The remarks that followed were one of the “great acts of courage,” said Eisen, who has been among the fiercest critics of Trump’s resistance to drawing a clear line between himself and the business holdings.
Not everyone saw Shaub’s turn in the spotlight as such a good idea.
Representative Jason Chaffetz, the Republican chairman of the House Oversight Committee, pointed out in a CNN interview that Shaub was an “Obama donor.” Records show Shaub gave $250 to Obama’s 2012 re-election campaign.
Chaffetz also demanded that Shaub appear before his committee for an interview. “Your agency’s mission is to provide clear ethics guidance, not engage in public relations,” he wrote in a letter Thursday.
“I’ve never seen OGE act this politically,” said Howard Schweitzer, the former chief ethics officer of the Export-Import Bank, who was an executive on TARP, the financial crisis bailout program, under Bush and Obama.
“These things are enormously complicated, and I think to some extent this is people inside a bubble that don’t take into account the reality of owning a closely held company,” he said.
That was part of the argument Trump and his lawyers gave. They said it would be impossible to turn over the sprawling Trump Organization to anyone on the outside.
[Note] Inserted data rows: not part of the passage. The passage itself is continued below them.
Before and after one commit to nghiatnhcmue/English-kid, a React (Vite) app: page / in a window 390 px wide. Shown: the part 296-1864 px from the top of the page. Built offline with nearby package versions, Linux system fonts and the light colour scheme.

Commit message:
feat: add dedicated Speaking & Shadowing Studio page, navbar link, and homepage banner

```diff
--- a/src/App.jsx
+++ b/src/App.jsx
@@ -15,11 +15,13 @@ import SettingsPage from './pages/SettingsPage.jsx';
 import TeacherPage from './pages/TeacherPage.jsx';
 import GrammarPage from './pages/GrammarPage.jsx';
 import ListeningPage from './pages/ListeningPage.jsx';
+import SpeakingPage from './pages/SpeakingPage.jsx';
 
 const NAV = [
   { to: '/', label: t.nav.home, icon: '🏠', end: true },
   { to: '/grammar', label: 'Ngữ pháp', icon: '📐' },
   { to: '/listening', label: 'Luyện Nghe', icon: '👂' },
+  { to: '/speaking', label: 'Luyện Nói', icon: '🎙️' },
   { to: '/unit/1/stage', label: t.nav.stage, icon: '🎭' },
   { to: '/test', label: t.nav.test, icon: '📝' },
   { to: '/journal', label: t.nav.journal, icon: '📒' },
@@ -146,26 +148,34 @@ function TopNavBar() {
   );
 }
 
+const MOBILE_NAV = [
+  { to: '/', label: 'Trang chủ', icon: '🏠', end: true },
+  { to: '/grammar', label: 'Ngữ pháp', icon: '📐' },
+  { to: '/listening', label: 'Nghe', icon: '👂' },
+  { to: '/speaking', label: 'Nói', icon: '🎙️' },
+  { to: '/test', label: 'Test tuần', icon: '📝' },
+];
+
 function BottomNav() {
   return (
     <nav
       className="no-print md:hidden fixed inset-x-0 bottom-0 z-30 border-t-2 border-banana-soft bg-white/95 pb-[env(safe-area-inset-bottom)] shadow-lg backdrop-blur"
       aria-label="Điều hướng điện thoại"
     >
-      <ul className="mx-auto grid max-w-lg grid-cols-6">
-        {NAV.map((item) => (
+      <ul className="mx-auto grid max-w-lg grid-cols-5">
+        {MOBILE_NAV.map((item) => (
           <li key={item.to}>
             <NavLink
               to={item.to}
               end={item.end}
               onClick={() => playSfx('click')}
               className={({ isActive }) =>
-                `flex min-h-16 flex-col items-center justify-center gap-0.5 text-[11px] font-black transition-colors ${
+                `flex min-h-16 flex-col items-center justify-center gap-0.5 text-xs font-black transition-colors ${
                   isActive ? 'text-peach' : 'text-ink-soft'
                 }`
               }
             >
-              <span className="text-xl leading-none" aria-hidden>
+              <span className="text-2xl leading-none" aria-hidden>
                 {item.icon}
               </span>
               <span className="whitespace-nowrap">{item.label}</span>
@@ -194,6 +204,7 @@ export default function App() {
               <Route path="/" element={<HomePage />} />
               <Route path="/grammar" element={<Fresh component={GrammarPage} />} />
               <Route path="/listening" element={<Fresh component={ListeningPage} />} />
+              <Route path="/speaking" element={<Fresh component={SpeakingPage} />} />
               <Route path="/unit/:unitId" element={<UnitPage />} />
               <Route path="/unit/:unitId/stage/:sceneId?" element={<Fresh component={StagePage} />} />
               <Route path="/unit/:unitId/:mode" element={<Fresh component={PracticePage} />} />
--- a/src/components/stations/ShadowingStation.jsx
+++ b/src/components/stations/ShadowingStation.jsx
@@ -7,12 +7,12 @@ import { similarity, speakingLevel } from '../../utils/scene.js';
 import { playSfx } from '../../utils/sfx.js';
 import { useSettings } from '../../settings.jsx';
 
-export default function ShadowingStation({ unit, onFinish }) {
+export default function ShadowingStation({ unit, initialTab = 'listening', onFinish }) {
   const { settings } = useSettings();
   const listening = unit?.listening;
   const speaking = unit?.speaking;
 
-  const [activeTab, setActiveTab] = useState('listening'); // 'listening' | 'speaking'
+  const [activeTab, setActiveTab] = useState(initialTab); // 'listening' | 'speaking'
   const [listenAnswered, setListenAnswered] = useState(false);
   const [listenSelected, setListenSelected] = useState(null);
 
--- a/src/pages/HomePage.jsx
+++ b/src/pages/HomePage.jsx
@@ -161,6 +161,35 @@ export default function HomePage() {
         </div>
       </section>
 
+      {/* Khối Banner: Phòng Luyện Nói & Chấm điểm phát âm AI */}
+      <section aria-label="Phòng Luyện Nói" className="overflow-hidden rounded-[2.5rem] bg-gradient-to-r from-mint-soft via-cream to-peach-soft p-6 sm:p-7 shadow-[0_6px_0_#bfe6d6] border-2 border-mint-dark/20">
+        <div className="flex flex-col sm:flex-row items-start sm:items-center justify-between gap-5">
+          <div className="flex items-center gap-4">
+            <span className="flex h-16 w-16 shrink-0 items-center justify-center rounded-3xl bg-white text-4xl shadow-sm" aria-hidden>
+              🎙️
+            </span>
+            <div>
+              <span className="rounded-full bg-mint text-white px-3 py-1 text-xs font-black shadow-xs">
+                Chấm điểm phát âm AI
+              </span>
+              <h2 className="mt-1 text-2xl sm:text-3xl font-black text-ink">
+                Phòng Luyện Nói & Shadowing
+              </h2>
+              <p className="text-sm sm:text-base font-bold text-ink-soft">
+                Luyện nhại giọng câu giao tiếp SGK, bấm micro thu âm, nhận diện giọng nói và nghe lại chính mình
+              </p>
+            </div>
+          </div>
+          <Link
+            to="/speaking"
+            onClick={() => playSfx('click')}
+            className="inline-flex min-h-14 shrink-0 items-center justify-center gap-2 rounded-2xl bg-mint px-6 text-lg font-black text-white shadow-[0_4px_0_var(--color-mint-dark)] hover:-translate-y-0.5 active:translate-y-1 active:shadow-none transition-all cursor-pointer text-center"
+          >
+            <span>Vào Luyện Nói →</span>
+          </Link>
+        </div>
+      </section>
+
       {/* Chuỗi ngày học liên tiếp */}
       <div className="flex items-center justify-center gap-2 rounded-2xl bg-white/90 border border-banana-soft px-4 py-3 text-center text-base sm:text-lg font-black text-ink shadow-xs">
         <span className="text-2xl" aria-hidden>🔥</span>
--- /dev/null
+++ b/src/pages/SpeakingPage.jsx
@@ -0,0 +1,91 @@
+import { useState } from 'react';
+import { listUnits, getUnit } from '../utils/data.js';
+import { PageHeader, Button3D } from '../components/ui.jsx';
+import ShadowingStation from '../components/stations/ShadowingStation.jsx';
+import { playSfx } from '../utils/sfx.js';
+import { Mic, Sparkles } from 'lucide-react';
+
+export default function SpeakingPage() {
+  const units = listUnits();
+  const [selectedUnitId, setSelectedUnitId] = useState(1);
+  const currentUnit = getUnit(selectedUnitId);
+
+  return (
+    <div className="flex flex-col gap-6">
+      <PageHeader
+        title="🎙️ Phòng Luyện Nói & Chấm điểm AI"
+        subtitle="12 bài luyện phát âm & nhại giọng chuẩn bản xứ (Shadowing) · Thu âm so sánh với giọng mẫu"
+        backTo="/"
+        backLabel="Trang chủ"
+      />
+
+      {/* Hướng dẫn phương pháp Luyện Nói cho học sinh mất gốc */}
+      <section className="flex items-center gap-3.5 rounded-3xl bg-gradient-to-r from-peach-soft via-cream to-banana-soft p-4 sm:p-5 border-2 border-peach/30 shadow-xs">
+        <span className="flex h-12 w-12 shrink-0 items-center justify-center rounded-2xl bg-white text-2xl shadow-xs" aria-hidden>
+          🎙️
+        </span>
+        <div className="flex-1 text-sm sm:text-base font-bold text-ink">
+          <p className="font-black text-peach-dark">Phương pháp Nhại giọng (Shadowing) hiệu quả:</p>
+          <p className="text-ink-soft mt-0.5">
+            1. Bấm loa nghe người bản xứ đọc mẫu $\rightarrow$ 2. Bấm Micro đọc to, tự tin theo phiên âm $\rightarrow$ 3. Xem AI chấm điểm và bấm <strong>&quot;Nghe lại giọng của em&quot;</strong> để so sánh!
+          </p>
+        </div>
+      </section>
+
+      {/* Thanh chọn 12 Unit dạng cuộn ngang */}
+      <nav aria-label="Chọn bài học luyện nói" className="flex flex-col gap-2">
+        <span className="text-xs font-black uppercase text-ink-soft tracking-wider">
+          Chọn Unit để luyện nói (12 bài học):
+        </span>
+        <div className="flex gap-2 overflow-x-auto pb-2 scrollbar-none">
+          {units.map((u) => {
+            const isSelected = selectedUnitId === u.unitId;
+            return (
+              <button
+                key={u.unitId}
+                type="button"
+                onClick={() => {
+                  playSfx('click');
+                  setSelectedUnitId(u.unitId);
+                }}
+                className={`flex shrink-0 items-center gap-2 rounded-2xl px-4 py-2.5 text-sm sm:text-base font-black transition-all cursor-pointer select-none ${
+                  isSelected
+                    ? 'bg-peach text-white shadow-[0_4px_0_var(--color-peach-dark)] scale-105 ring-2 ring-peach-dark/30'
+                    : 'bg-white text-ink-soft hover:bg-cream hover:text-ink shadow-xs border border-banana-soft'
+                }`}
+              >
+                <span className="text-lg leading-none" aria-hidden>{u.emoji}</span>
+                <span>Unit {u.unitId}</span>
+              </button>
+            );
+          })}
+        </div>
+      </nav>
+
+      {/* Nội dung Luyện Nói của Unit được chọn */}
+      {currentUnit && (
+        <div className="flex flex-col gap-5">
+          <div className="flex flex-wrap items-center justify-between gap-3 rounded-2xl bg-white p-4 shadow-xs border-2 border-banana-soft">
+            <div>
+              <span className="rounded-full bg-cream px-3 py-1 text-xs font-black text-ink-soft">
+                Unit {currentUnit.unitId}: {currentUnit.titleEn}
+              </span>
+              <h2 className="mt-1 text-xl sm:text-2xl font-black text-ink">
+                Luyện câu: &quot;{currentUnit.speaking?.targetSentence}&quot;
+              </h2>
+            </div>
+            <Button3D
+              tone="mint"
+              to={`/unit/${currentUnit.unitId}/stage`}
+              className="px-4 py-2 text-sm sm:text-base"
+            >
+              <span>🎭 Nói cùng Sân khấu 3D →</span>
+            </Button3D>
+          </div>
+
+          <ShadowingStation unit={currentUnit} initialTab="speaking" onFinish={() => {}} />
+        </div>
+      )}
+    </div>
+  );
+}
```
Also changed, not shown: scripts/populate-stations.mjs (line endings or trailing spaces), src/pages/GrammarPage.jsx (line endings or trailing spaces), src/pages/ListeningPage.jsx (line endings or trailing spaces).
They also said Trump should not be expected to break apart and sell the great company he built.
Sean Spicer, the incoming White House press secretary, told reporters Thursday that the steps Trump is taking are “frankly extraordinary.” Spicer dismissed concerns as “somewhat of a silly discussion” because no law prohibits the president from having a conflict.
The Trump transition team did not immediately respond to a request for comment for this story.
Eisen, Painter and others say Trump’s solution is unacceptable and offers no assurance that Trump won’t personally profit from the decisions he makes as president.
Shaub’s appearance at Brookings was the first time he had spoken publicly about Trump. But behind the scenes, he was prodding the incoming president weeks ago.
Shaub turned out to be the person behind a series of unusual tweets that the Office of Government Ethics sent one day in November, enthusiastically congratulating Trump for divesting himself of his holdings.
Trump had announced no such thing, and the tone of the tweets, which used words like “Bravo!” and “Brilliant!”, made reporters wonder whether the office’s Twitter feed had been hacked. Angry citizens sent emails accusing the office of letting Trump off the hook.
On Wednesday, Shaub explained himself: He said he was trying to use Trump’s favored way of communicating to encourage him to divest.
“While some people got what I was doing,” he said, “I think some others may have missed the point.”
Trump, too, has stressed that no federal law says he has to do anything about conflicts. But Shaub, borrowing from Trump’s own campaign slogan, said in the Brookings speech that he should behave as a role model.
“As we all know, one of the things that make America truly great is its system for preventing public corruption,” he said. “The president-elect must show those in government — and those coming into government after his inauguration — that ethics matters.”
–CNN’s Noah Gray and Jordan Nash contributed to this report.